somme is an interdisciplinary art collective formed by Sam Bourgault, Owen Coolidge, Matthew Halpenny, Matthew Salaciak, and Emma Forgues in 2018. Their diverse individual backgrounds allow them to collaborate on projects that lie between programming, biology, robotics, video and sound synthesis. Driven by research-creation questions surrounding biological-technological relations, surveillance, and data politics, the collective creates works that could be defined as a hybridity of bioart, robotic sculpture, and networked performance art.

sam bourgault   |   website  |   cv
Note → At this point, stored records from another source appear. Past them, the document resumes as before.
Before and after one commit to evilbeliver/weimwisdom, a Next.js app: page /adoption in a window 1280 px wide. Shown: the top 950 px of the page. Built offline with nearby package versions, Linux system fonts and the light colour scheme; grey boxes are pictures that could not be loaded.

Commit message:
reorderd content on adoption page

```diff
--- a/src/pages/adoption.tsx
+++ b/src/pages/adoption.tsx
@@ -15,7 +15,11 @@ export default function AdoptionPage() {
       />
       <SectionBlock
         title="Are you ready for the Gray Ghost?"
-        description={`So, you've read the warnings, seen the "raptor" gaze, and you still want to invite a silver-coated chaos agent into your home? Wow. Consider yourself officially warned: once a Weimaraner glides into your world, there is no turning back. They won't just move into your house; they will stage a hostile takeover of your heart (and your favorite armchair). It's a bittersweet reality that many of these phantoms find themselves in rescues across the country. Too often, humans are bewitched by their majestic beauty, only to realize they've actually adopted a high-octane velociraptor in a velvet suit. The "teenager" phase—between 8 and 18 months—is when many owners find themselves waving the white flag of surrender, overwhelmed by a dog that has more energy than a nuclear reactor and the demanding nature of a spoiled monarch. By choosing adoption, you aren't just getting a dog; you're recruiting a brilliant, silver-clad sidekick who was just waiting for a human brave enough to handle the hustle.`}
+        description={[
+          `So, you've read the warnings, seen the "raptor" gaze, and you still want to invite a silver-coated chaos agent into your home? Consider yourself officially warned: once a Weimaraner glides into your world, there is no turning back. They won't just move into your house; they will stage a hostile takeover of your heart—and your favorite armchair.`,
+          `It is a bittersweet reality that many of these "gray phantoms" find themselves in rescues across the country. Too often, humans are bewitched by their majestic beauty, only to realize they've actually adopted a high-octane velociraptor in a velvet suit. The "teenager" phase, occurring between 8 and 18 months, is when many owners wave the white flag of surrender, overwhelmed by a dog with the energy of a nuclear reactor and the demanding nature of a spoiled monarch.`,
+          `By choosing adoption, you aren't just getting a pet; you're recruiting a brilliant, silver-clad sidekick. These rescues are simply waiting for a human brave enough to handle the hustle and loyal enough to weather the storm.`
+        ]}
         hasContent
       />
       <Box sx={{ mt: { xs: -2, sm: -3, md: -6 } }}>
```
Sam Bourgault (Montreal) owns a bachelor in Physics Engineering (2015) and one in Computation Arts (2019). Embedding coding, video, sound and electronics, her practice involves constant back and forth between art and science and explores how technology impacts and shape the social and individual experience one has with machines and algorithms. Her work has been exhibited at Ars Electronica Campus Exhibition (Linz, 2018), Mutek Festival (2017), Livart for Nuit Blanche (2019), Art Matters (2018), and the VAV gallery (2018). Bourgault has also performed at RIPA (2019), OFFTA (2019), Induction (2019), VAULT (2018), LIP (2018), Algorave (2018), and InnerEchoes (2018, 2017).

owen coolidge   |   website  |   cv

Owen Coolidge is an interdisciplinary artist whose practice includes design, photography, and new media art. Common throughout all his work is the critique of human exceptionalism. Originally from Los Angeles, he has exhibited at art festivals, galleries, and conferences in Montreal (dis)Connect (2018), CUJAH: Art History Conferences (2018), VAV Gallery (2018), Articule (2018), has received the Milieux Undergraduate Fellowship (2017), and his work has been presented at the Behavioral Matter Conference at the Centre Pompidou (2019). He attends Concordia University and is a research assistant to Chris Salter.

matthew halpenny   |   website  |   cv

Matthew Halpenny is a cross-disciplinary media artist from Montreal. His work seeks to disrupt conventional boundaries around life, evolution, the body, consciousness, and human expression. Such ideas have been explored through use of the human body as a computational instrument (wearable technology skins), artificial evolution, biological hybrid art, and networked cognition performances. His work is inspired by mathematical patterns within nature (such as random chance within evolution, and the probability mechanics within thought and language), embodied cognition and sense theory, network theory and emergent behavior, cybernetics, and individual ecologies. He is a member of Concordia’s interdisciplinary research institute, Milieux, under the Speculative Life Cluster where he works within Concordia’s Biolab.

matthew salaciak   |   cv

Matthew Salaciak (Montreal) is an electronic musician and interdisciplinary artist. Stemming from a curiosity to understand how things work, his interests are aimed at electronics, models of computation and their interactions with the physical world. Furthering this, he has recently been interested in the relationships between analog and digital interfaces at the software and hardware level. His work as an artist and musician is guided by such research questions. His electronic music performances are developed solely by the interaction with analog electronics.

emma forgues   |   website  |   cv

Emma Forgues is a new media artist based in Montreal. She has showcased her work in multiple galleries and festivals in Montreal including MUTEK (2017), Arts Matters (2018), Eastern Bloc (2018), Livart (2019), RIPA (2019) and OFFTA (2019) and more. Forgues has been given awards and residencies including the Public Choice Award at Mutek Next Era Competition (2017); a residency at LA SERRE - Vous Etes Ici (2018); and her works iO and Mycocene were presented in March 2019 by the artist Alice Jarry at the Behavioral Matter Conference at the Centre Pompidou (Paris, France) as part of The Fabric of the Living exhibition.